Front-end code change data:
◇ ◇ ◇ ◇
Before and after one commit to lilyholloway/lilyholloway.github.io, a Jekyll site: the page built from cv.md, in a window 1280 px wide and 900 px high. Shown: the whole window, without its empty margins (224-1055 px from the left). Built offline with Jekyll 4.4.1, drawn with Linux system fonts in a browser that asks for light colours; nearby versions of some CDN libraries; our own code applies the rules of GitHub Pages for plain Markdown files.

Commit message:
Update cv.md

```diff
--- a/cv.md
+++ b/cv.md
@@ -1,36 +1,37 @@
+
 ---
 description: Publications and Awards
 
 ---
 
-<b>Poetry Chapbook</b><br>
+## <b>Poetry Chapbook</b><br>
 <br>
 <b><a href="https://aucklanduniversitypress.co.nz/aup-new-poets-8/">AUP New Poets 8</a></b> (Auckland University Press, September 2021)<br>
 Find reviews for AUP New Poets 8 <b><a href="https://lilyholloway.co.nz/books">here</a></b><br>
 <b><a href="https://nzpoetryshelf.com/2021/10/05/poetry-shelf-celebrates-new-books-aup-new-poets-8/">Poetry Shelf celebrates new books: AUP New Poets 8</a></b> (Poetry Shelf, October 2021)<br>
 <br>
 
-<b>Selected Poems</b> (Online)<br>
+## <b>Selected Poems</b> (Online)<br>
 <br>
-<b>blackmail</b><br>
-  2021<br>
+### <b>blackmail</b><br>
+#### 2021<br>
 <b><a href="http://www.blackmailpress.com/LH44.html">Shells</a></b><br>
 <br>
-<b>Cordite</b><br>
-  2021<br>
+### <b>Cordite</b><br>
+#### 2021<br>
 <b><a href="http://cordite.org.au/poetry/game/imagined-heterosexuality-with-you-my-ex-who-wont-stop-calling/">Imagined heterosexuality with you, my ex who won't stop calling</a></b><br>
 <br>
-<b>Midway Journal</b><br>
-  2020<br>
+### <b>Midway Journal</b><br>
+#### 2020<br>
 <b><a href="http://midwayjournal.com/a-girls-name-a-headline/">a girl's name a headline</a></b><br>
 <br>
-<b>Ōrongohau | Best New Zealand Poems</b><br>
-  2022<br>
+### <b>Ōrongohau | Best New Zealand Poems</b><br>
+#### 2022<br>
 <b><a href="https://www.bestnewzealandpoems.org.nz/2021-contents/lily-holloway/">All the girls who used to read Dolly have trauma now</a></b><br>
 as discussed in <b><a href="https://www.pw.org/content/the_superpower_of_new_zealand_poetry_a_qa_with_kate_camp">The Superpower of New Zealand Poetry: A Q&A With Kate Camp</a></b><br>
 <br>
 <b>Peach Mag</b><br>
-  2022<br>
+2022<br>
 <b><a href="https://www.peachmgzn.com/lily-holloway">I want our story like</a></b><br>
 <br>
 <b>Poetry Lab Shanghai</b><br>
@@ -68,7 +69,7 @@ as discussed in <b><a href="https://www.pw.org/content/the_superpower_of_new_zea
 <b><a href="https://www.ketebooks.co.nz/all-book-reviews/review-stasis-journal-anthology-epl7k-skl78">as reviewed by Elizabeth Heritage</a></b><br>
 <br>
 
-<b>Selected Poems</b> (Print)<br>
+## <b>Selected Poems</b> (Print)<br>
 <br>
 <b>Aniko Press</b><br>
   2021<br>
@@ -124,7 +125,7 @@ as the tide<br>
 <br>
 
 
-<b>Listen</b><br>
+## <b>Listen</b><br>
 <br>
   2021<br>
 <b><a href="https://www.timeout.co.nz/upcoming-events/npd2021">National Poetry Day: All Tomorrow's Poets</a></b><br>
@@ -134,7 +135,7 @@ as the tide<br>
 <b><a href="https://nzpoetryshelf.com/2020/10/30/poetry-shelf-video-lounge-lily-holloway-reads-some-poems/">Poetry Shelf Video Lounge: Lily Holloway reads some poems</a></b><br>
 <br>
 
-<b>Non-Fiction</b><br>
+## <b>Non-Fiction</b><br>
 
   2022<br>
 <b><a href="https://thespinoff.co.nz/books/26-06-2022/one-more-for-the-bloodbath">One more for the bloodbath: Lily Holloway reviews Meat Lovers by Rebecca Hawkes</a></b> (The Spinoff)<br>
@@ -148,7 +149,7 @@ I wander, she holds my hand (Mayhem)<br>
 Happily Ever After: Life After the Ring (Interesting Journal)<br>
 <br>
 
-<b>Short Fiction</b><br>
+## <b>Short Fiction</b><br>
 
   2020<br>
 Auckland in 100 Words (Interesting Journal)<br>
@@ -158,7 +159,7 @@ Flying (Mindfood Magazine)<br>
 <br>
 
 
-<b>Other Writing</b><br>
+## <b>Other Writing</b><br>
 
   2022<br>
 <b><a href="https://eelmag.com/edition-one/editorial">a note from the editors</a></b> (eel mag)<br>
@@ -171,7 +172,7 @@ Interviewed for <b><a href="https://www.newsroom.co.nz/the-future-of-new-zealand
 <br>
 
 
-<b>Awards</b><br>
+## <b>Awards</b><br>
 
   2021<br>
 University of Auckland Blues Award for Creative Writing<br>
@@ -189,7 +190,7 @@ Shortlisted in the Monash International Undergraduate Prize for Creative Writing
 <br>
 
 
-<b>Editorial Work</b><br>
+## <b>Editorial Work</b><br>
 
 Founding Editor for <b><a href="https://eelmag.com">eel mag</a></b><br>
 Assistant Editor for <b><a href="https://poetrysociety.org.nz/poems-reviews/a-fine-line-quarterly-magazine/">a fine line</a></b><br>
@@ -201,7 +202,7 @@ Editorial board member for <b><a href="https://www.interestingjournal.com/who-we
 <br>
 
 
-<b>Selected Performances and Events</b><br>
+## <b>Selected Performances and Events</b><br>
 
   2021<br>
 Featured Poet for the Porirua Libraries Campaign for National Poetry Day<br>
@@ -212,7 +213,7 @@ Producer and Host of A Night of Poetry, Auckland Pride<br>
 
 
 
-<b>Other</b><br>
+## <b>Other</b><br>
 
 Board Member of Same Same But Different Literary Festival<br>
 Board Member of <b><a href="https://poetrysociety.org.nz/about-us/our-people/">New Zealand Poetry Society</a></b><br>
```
◇ ◇ ◇ ◇
• WHAT TO WORK ON: Repeat the data verbatim, line after line, leaving nothing out.

• YOUR SOLUTION:
Before and after one commit to lilyholloway/lilyholloway.github.io, a Jekyll site: the page built from cv.md, in a window 1280 px wide and 900 px high. Shown: the whole window, without its empty margins (224-1055 px from the left). Built offline with Jekyll 4.4.1, drawn with Linux system fonts in a browser that asks for light colours; nearby versions of some CDN libraries; our own code applies the rules of GitHub Pages for plain Markdown files.

Commit message:
Update cv.md

```diff
--- a/cv.md
+++ b/cv.md
@@ -1,36 +1,37 @@
+
 ---
 description: Publications and Awards
 
 ---
 
-<b>Poetry Chapbook</b><br>
+## <b>Poetry Chapbook</b><br>
 <br>
 <b><a href="https://aucklanduniversitypress.co.nz/aup-new-poets-8/">AUP New Poets 8</a></b> (Auckland University Press, September 2021)<br>
 Find reviews for AUP New Poets 8 <b><a href="https://lilyholloway.co.nz/books">here</a></b><br>
 <b><a href="https://nzpoetryshelf.com/2021/10/05/poetry-shelf-celebrates-new-books-aup-new-poets-8/">Poetry Shelf celebrates new books: AUP New Poets 8</a></b> (Poetry Shelf, October 2021)<br>
 <br>
 
-<b>Selected Poems</b> (Online)<br>
+## <b>Selected Poems</b> (Online)<br>
 <br>
-<b>blackmail</b><br>
-  2021<br>
+### <b>blackmail</b><br>
+#### 2021<br>
 <b><a href="http://www.blackmailpress.com/LH44.html">Shells</a></b><br>
 <br>
-<b>Cordite</b><br>
-  2021<br>
+### <b>Cordite</b><br>
+#### 2021<br>
 <b><a href="http://cordite.org.au/poetry/game/imagined-heterosexuality-with-you-my-ex-who-wont-stop-calling/">Imagined heterosexuality with you, my ex who won't stop calling</a></b><br>
 <br>
-<b>Midway Journal</b><br>
-  2020<br>
+### <b>Midway Journal</b><br>
+#### 2020<br>
 <b><a href="http://midwayjournal.com/a-girls-name-a-headline/">a girl's name a headline</a></b><br>
 <br>
-<b>Ōrongohau | Best New Zealand Poems</b><br>
-  2022<br>
+### <b>Ōrongohau | Best New Zealand Poems</b><br>
+#### 2022<br>
 <b><a href="https://www.bestnewzealandpoems.org.nz/2021-contents/lily-holloway/">All the girls who used to read Dolly have trauma now</a></b><br>
 as discussed in <b><a href="https://www.pw.org/content/the_superpower_of_new_zealand_poetry_a_qa_with_kate_camp">The Superpower of New Zealand Poetry: A Q&A With Kate Camp</a></b><br>
 <br>
 <b>Peach Mag</b><br>
-  2022<br>
+2022<br>
 <b><a href="https://www.peachmgzn.com/lily-holloway">I want our story like</a></b><br>
 <br>
 <b>Poetry Lab Shanghai</b><br>
@@ -68,7 +69,7 @@ as discussed in <b><a href="https://www.pw.org/content/the_superpower_of_new_zea
 <b><a href="https://www.ketebooks.co.nz/all-book-reviews/review-stasis-journal-anthology-epl7k-skl78">as reviewed by Elizabeth Heritage</a></b><br>
 <br>
 
-<b>Selected Poems</b> (Print)<br>
+## <b>Selected Poems</b> (Print)<br>
 <br>
 <b>Aniko Press</b><br>
   2021<br>
@@ -124,7 +125,7 @@ as the tide<br>
 <br>
 
 
-<b>Listen</b><br>
+## <b>Listen</b><br>
 <br>
   2021<br>
 <b><a href="https://www.timeout.co.nz/upcoming-events/npd2021">National Poetry Day: All Tomorrow's Poets</a></b><br>
@@ -134,7 +135,7 @@ as the tide<br>
 <b><a href="https://nzpoetryshelf.com/2020/10/30/poetry-shelf-video-lounge-lily-holloway-reads-some-poems/">Poetry Shelf Video Lounge: Lily Holloway reads some poems</a></b><br>
 <br>
 
-<b>Non-Fiction</b><br>
+## <b>Non-Fiction</b><br>
 
   2022<br>
 <b><a href="https://thespinoff.co.nz/books/26-06-2022/one-more-for-the-bloodbath">One more for the bloodbath: Lily Holloway reviews Meat Lovers by Rebecca Hawkes</a></b> (The Spinoff)<br>
@@ -148,7 +149,7 @@ I wander, she holds my hand (Mayhem)<br>
 Happily Ever After: Life After the Ring (Interesting Journal)<br>
 <br>
 
-<b>Short Fiction</b><br>
+## <b>Short Fiction</b><br>
 
   2020<br>
 Auckland in 100 Words (Interesting Journal)<br>
@@ -158,7 +159,7 @@ Flying (Mindfood Magazine)<br>
 <br>
 
 
-<b>Other Writing</b><br>
+## <b>Other Writing</b><br>
 
   2022<br>
 <b><a href="https://eelmag.com/edition-one/editorial">a note from the editors</a></b> (eel mag)<br>
@@ -171,7 +172,7 @@ Interviewed for <b><a href="https://www.newsroom.co.nz/the-future-of-new-zealand
 <br>
 
 
-<b>Awards</b><br>
+## <b>Awards</b><br>
 
   2021<br>
 University of Auckland Blues Award for Creative Writing<br>
@@ -189,7 +190,7 @@ Shortlisted in the Monash International Undergraduate Prize for Creative Writing
 <br>
 
 
-<b>Editorial Work</b><br>
+## <b>Editorial Work</b><br>
 
 Founding Editor for <b><a href="https://eelmag.com">eel mag</a></b><br>
 Assistant Editor for <b><a href="https://poetrysociety.org.nz/poems-reviews/a-fine-line-quarterly-magazine/">a fine line</a></b><br>
@@ -201,7 +202,7 @@ Editorial board member for <b><a href="https://www.interestingjournal.com/who-we
 <br>
 
 
-<b>Selected Performances and Events</b><br>
+## <b>Selected Performances and Events</b><br>
 
   2021<br>
 Featured Poet for the Porirua Libraries Campaign for National Poetry Day<br>
@@ -212,7 +213,7 @@ Producer and Host of A Night of Poetry, Auckland Pride<br>
 
 
 
-<b>Other</b><br>
+## <b>Other</b><br>
 
 Board Member of Same Same But Different Literary Festival<br>
 Board Member of <b><a href="https://poetrysociety.org.nz/about-us/our-people/">New Zealand Poetry Society</a></b><br>
```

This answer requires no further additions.